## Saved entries
______

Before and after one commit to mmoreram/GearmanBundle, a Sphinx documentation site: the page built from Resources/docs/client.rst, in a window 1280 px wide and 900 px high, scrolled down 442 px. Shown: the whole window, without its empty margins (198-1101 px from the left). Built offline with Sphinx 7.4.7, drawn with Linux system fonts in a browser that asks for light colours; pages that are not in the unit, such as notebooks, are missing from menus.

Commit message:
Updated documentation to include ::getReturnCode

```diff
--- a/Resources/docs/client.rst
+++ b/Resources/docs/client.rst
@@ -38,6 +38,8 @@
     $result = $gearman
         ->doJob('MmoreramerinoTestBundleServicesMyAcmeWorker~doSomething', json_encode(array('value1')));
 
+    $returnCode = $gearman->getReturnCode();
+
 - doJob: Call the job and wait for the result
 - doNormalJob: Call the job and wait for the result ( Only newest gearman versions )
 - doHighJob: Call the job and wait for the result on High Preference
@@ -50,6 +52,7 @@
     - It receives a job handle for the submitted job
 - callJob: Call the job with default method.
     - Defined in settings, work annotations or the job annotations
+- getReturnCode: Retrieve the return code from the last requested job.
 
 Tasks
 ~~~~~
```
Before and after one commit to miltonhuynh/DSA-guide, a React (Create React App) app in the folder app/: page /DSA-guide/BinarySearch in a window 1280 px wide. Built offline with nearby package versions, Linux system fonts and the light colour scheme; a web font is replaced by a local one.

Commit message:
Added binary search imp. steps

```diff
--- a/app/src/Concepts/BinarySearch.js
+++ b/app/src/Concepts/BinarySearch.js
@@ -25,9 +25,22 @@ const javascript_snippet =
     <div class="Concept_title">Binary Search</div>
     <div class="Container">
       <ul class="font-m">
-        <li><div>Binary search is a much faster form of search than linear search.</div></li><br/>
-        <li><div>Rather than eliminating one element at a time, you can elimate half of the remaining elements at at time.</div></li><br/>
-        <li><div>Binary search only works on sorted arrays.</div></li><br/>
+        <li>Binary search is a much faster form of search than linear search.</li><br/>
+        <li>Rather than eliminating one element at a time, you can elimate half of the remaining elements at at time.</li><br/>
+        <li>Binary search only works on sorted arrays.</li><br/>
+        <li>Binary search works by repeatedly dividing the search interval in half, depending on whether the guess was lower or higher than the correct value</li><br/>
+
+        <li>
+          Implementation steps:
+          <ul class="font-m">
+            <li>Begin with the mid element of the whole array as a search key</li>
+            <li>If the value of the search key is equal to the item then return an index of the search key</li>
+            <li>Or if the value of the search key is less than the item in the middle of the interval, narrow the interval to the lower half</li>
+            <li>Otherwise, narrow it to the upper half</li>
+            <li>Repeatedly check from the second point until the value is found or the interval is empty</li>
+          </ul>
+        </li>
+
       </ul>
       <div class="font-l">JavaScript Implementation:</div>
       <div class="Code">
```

______

## Task to carry out
Find how many lines in the entries include the string "with", and state only the number.

## Result
4